Jul 08, 2009 by Mark Young | 2 Comments
When Vernon Grounds retired from the presidency of Denver Seminary in 1979 he reflected, “I stand here and I gladly confess my gratitude. And I am thinking of the unpayable debt of love I owe to God for His goodness and mercy, for His unchanging faithfulness, for the wonder of His redemptive grace, and for the privilege of His fellowship.” (cited by Bruce Shelley in Transformed by Love: The Vernon Grounds Story, p. 9)
As I begin my service as president of Denver Seminary I, too, gladly confess my gratitude to the Lord and to the dozens of men and women around the world who have shaped me. I pray, like Dr. Grounds, that I will never lose a sense of the wonder of being in intimate fellowship with the Creator of the universe, that I will be compelled by the shameless love of Christ poured out on the cross for the sins of the world, and that I will be focused singularly on God’s purpose—that all people in all places worship Him alone.
Through this humble foray into the blogosphere I hope to provide some meaningful reflection on the mission of God in the world. In this blog we’ll talk about the gospel in the real world, the place where truth gets grimy so that the lost can be found, the blind see, and the dead raised to newness of life. My goals are (1) to wake us up to how God is accomplishing His mission through His people and, (2) to stimulate us to embrace boldly the privileged part we play in it. We’ll not shy away from tough issues and tragedies for these are just as much a part of mission as triumph. Yet, we’ll also rejoice in God’s miraculous intervention and in the quiet and steady work of His people in the lives of others.

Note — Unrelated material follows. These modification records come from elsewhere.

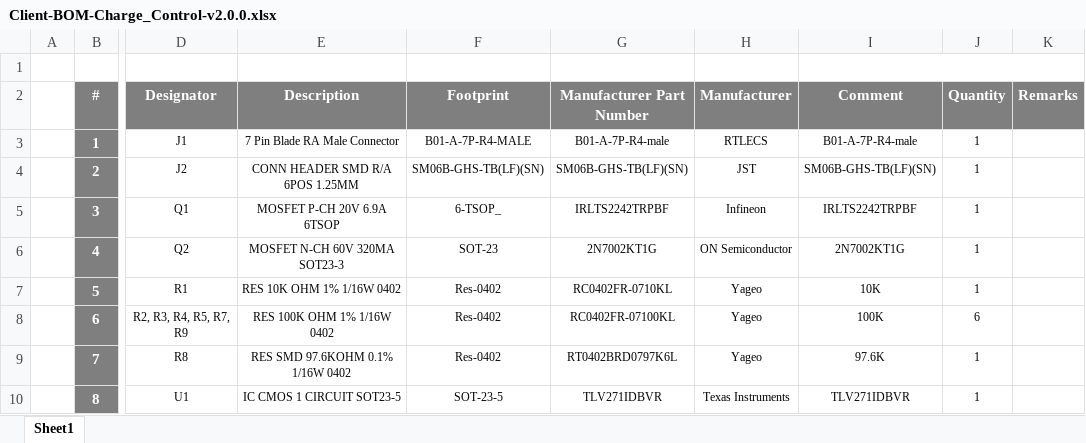
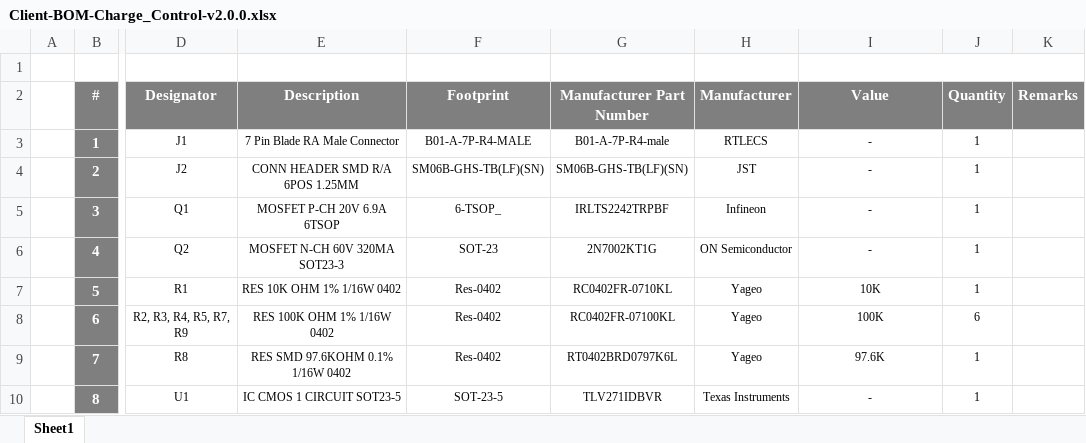
Before and after one commit to eSpark-Backup/gerholdvoorde-dronebms, an Excel workbook: Design Files/Charge Control PCB v2.0.0/Deliverables/BOM/Client-BOM-Charge_Control-v2.0.0.xlsx, sheet Sheet1, drawn as a sheet; only a part is shown, gaps mark what is left out; values as stored, in another font and other column widths than the file's, no borders; the diff names each change by its address in the sheet, - before the commit and + after, or states it on an @@ line.

```diff
--- a/Design Files/Charge Control PCB v2.0.0/Deliverables/BOM/Client-BOM-Charge_Control-v2.0.0.xlsx (sheet Sheet1)
+++ b/Design Files/Charge Control PCB v2.0.0/Deliverables/BOM/Client-BOM-Charge_Control-v2.0.0.xlsx (sheet Sheet1)
-I2: Comment
+I2: Value
-I3 (Value): B01-A-7P-R4-male
+I3 (Value): -
-I4 (Value): SM06B-GHS-TB(LF)(SN)
+I4 (Value): -
-I5 (Value): IRLTS2242TRPBF
+I5 (Value): -
-I6 (Value): 2N7002KT1G
+I6 (Value): -
-I10 (Value): TLV271IDBVR
+I10 (Value): -
```
Also changed, not shown: Design Files/Smart-Power-Supply-v6.0.0/Deliverables/BOM/Client_BOM_SPSU-v6.0.0.xlsx, Design Files/Test Power Module PCB Design-v1.0.0/BOM/Test Power Module PCB Design v1.0.0.xlsx, 5 other files.
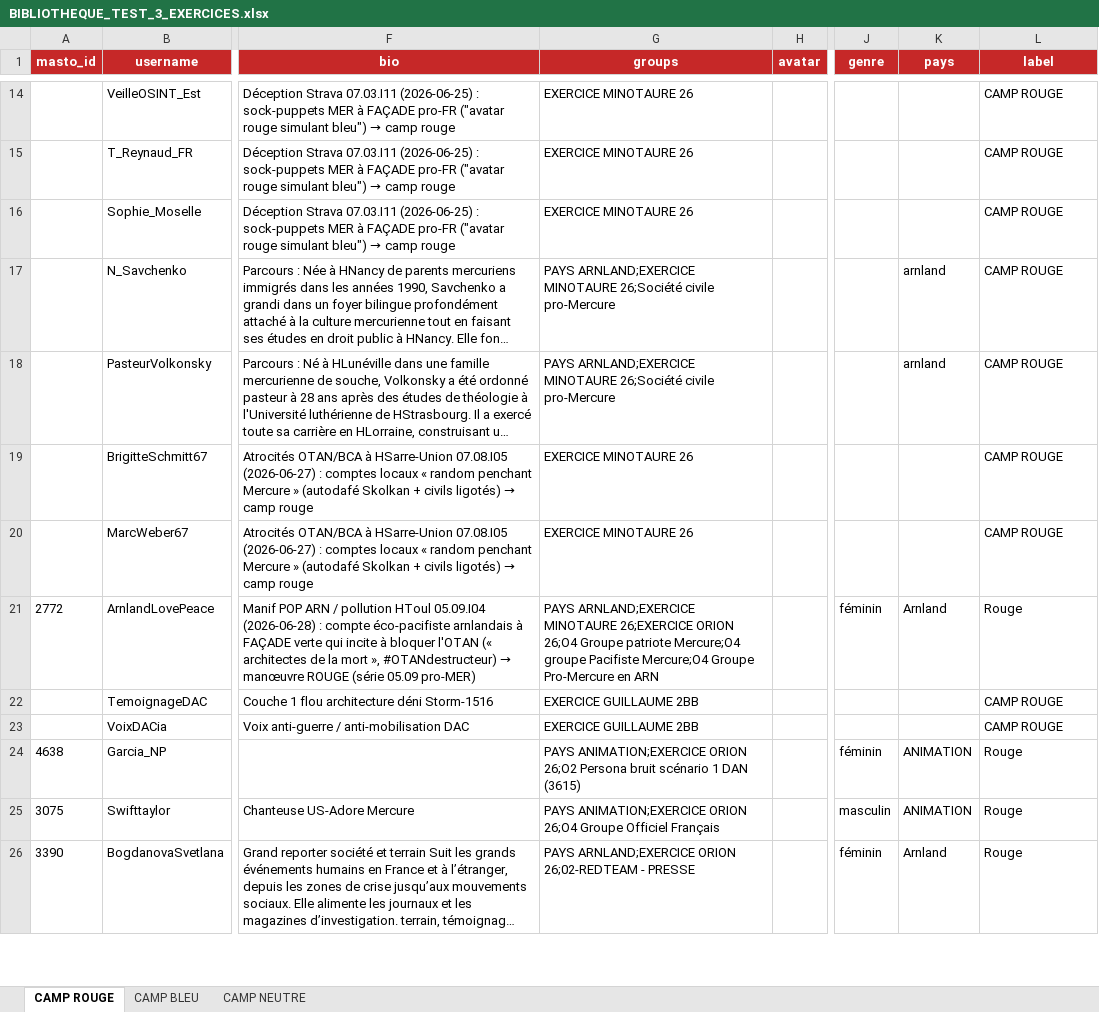
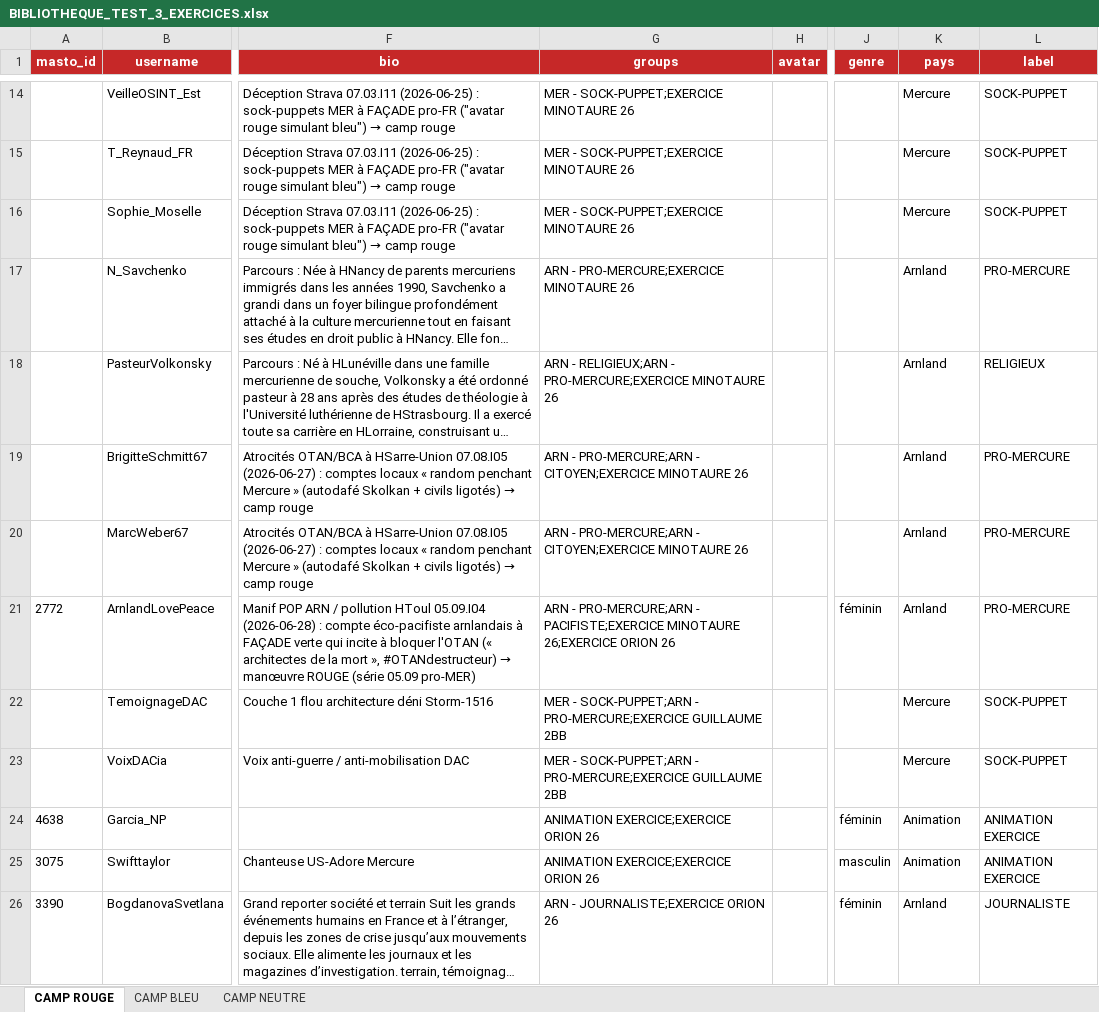
Before and after one commit to ViktorGlarak/MINERVE, an Excel workbook: MASTORION/BIBLIOTHEQUES/BIBLIOTHEQUE_TEST_3_EXERCICES.xlsx, sheet CAMP ROUGE, drawn as a sheet; only a part is shown, gaps mark what is left out; long unchanged cells end in …; values as stored, in another font and other column widths than the file's, no borders; the diff covers the shown part only; the diff names each change by its address in the sheet, - before the commit and + after, or states it on an @@ line.

Commit message:
MAJ groupes et persona pour mastorion

```diff
--- a/MASTORION/BIBLIOTHEQUES/BIBLIOTHEQUE_TEST_3_EXERCICES.xlsx (sheet CAMP ROUGE)
+++ b/MASTORION/BIBLIOTHEQUES/BIBLIOTHEQUE_TEST_3_EXERCICES.xlsx (sheet CAMP ROUGE)
-G14:G16 (groups): EXERCICE MINOTAURE 26
+G14:G16 (groups): MER - SOCK-PUPPET;EXERCICE MINOTAURE 26
-K14:K16 (pays): (empty)
+K14:K16 (pays): Mercure
-L14:L16 (label): CAMP ROUGE
+L14:L16 (label): SOCK-PUPPET
-G17 (groups): PAYS ARNLAND;EXERCICE MINOTAURE 26;Société civile pro-Mercure
+G17 (groups): ARN - PRO-MERCURE;EXERCICE MINOTAURE 26
-K17:K18 (pays): arnland
+K17:K18 (pays): Arnland
-L17 (label): CAMP ROUGE
+L17 (label): PRO-MERCURE
-G18 (groups): PAYS ARNLAND;EXERCICE MINOTAURE 26;Société civile pro-Mercure
+G18 (groups): ARN - RELIGIEUX;ARN - PRO-MERCURE;EXERCICE MINOTAURE 26
-L18 (label): CAMP ROUGE
+L18 (label): RELIGIEUX
-G19:G20 (groups): EXERCICE MINOTAURE 26
+G19:G20 (groups): ARN - PRO-MERCURE;ARN - CITOYEN;EXERCICE MINOTAURE 26
-K19:K20 (pays): (empty)
+K19:K20 (pays): Arnland
-L19:L20 (label): CAMP ROUGE
+L19:L20 (label): PRO-MERCURE
-G21 (groups): PAYS ARNLAND;EXERCICE MINOTAURE 26;EXERCICE ORION 26;O4 Groupe patriote Mercure;O4 groupe Pacifiste Mercure;O4 Groupe Pro-Mercure en ARN
+G21 (groups): ARN - PRO-MERCURE;ARN - PACIFISTE;EXERCICE MINOTAURE 26;EXERCICE ORION 26
-L21 (label): Rouge
+L21 (label): PRO-MERCURE
-G22:G23 (groups): EXERCICE GUILLAUME 2BB
+G22:G23 (groups): MER - SOCK-PUPPET;ARN - PRO-MERCURE;EXERCICE GUILLAUME 2BB
-K22:K23 (pays): (empty)
+K22:K23 (pays): Mercure
-L22:L23 (label): CAMP ROUGE
+L22:L23 (label): SOCK-PUPPET
-G24 (groups): PAYS ANIMATION;EXERCICE ORION 26;O2 Persona bruit scénario 1 DAN (3615)
+G24 (groups): ANIMATION EXERCICE;EXERCICE ORION 26
-K24:K25 (pays): ANIMATION
+K24:K25 (pays): Animation
-L24:L25 (label): Rouge
+L24:L25 (label): ANIMATION EXERCICE
-G25 (groups): PAYS ANIMATION;EXERCICE ORION 26;O4 Groupe Officiel Français
+G25 (groups): ANIMATION EXERCICE;EXERCICE ORION 26
-G26 (groups): PAYS ARNLAND;EXERCICE ORION 26;02-REDTEAM - PRESSE
+G26 (groups): ARN - JOURNALISTE;EXERCICE ORION 26
-L26 (label): Rouge
+L26 (label): JOURNALISTE
```
Also changed, not shown: 11 added rows, 1 removed row and 196 edited cells elsewhere in this sheet, sheet CAMP BLEU, sheet CAMP NEUTRE, 5 other files.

We’ll ground our thoughts in Scripture and shove them into the realities of a world blind to God’s wondrous gift of eternal life in the Son.
Some of my friends have asked, “Why on earth did you decide to become a seminary president?” Good question—one I suspect I’ll ask myself many times over, especially on those days when Gordon MacDonald’s reflection on his year as interim president comes back to haunt me, “This is an impossible job.” On my first day as president I listed in my journal the following reasons in answer to my friends’ question:
(1) I believe in the gospel because it is “the power of God that brings salvation to everyone who believes” (Romans 1:16).
(2) I believe in the mission of God—His intent and action whereby all people may worship Him alone—and the people of God, called by Him and privileged to prosecute his mission.
(3) I believe in the power of education to help overcome limitations that keep us from pursuing God’s mission with passion, with skill, and with truth.
My prayer is that, alongside the good men and women who co-labor with me at Denver Seminary, we will see the world as it really is and then we will marvel at what God can do through us to change it.